s drug addiction continues to rise across the United States, sober living homes are increasing in numbers, and for good reason.
With improved rehabilitative treatments and techniques, sobriety has become a more realistic goal for many addicts. There are thousands of treatment centers around the country, and now more than ever, suburbia is becoming a viable option for those in recovery.
Sober living homes are the ideal place for those recovering from addiction, helping them find security during a difficult time. Because many addicts are not able to continue living with their families and loved ones, some are unable to find a place to live while getting sober. This can result in quick relapses, a direct result of an unsupportive environment.
There is evidence showing that sober living homes are indeed effective, and are a viable option for helping overcome addiction.
One study interviewed 245 individuals who had recently joined a sober living home, and conducted follow-up interviews at 6, 12, and 18 months, to determine their progress. Results of the study showed lower alcohol and drug use, improvements on Addiction Severity Index (ASI) scales, and improved psychiatric severity on the Brief Symptom Inventory (BSI). The study found the most important factor for predicting sobriety was an individual’s social network. A sober social network improved chances of sobriety, showing the importance the environment has on getting sober. Additionally, engagement in 12-step groups was associated with fewer arrests and lower alcohol and drug use.
Another study published in the Journal of Psychoactive Drugs reported similar results: involvement in 12-step programs and a sober social network were key factors for getting sober.
A leading addiction researcher at the John Hopkins University, Michelle Tuten further explains the importance of sober living homes for those wanting to get sober:
“It’s no surprise that… users stay off drugs longer when they live in a structured, drug-free environment after finishing detox. Drug-dependent individuals frequently report housing as their most pressing need. If we want to help people stay off [drugs]… we need to do more than help them initiate abstinence; we need to help them maintain abstinence and build a drug-free lifestyle as well.”
Sober living homes, like those offered by Carla Vista, understand how important community, environment, and a sense of purpose are for addicts wanting to get sober, and cultivate environments that allow residents the best chance to succeed. This is why every Carla Vista sober living home promotes a strong family dynamic, requires attendance at 12-step meetings, and assists residents in finding employment and integrating into their communities.
A New Spin on Residential Homes

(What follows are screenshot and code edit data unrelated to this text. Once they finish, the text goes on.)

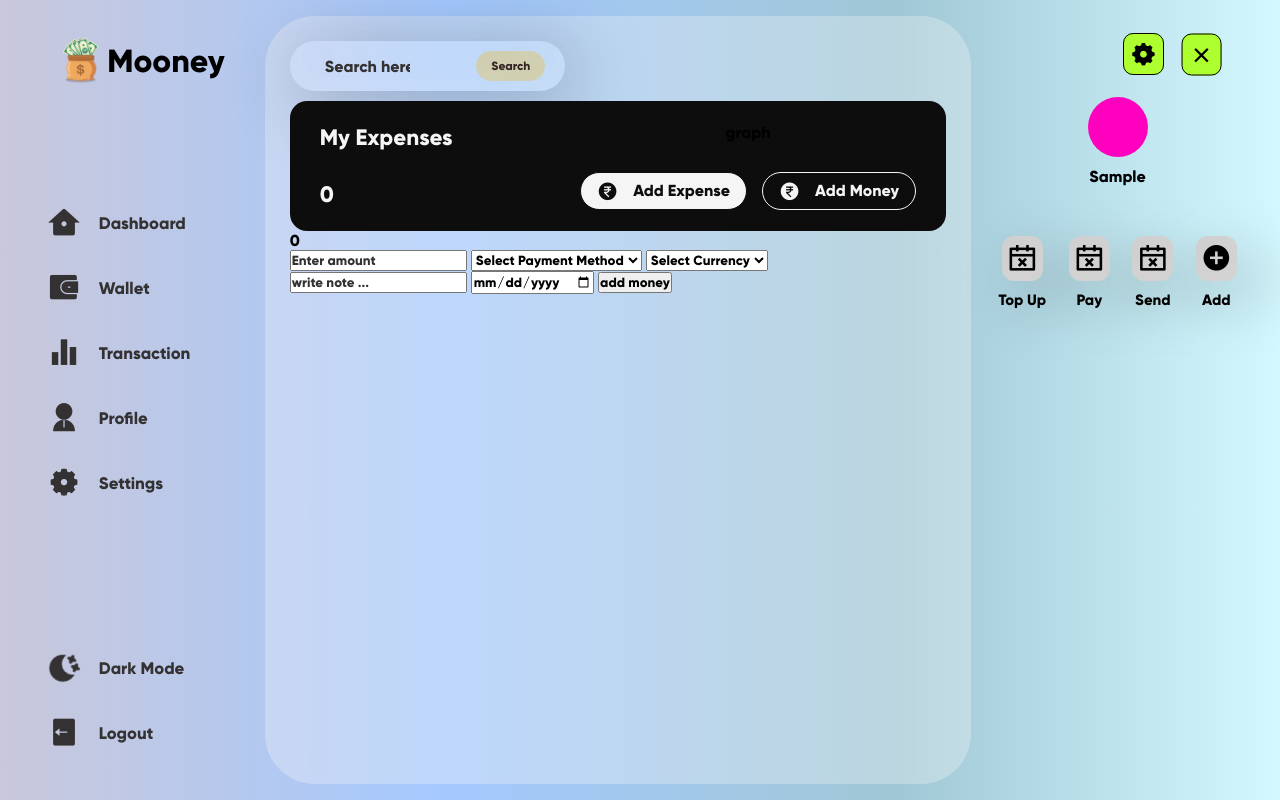
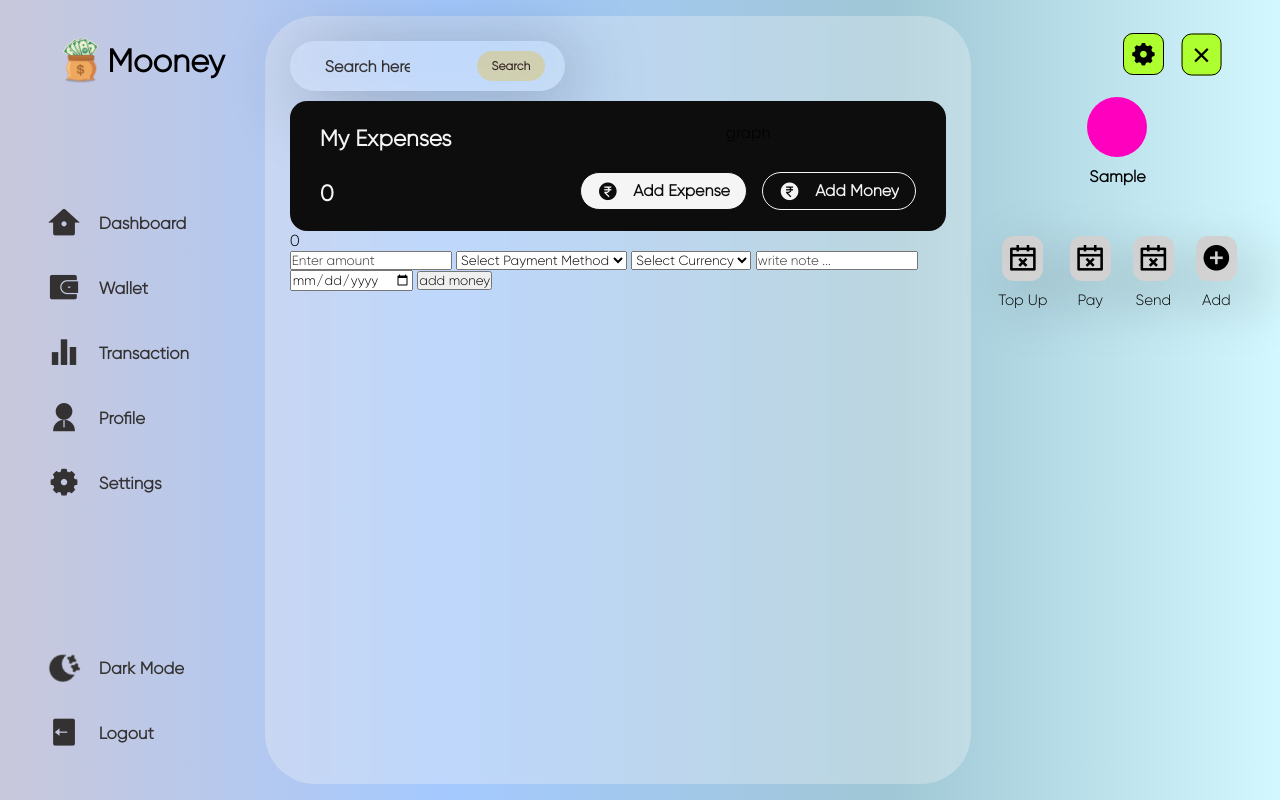
Before and after one commit to Dhaneshwar7/Expense-Tracker-App, a Node server app: page /dashboard in a window 1280 px wide. Run offline with Node 20, Linux system fonts and the light colour scheme; the visitor is signed in with stand-in values (Sample User, id 1); some libraries are stand-ins or nearby versions.

Commit message:
fonts added1

```diff
--- a/public/stylesheets/dashboard.css
+++ b/public/stylesheets/dashboard.css
@@ -6,6 +6,10 @@
 @font-face {
 	font-family: gilroy;
 	src: url(../fonts/Gilroy-Font/Radomir\ Tinkov\ -\ Gilroy-ExtraBold.otf);
+}
+@font-face {
+	font-family: gilroy;
+	src: url(../fonts/Gilroy-Font/Radomir\ Tinkov\ -\ Gilroy-Light.otf);
 }
 :root {
 	/* --mainbg: #e3f4f4; */
```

Many organizations in the sober living industry are expanding their businesses into residential areas, in order to reach more people in recovery. Popular states within the sober living space consist of Arizona, Colorado, Nebraska, Texas, and Nevada, showing how living in quiet, well-kept neighborhoods helps assist in the recovery process.
When addicts are able to feel like normal, productive citizens, there is a higher chance that sobriety will stick long term. In most spaces, residents are asked to volunteer, hold a job, or attend school to further their education while staying in that specific home. This model is being used by hundreds of sober living home organizations who see the improvement in having this structure in their home.
Benefits for All
Although sober living home organizations are benefiting from the increase of individuals in recovery, so many other groups’ lives are improving as well.
For recovering drug and alcohol addicts, sober living homes serve as a gateway to more productive, clean, and healthy lives. With a secure, safe place surrounded by people who care, sobriety is more possible than ever. Residents in sober living homes are finally able to find the push they need to be the best they can be, without drugs or alcohol.
An increase in the number of people in recovery has a huge impact on other citizens, too. More individuals in recovery means less addicts in the community. As those in recovery begin to make their way into society, communities gain hard working peers, employees, and employers ready to make a difference in their areas.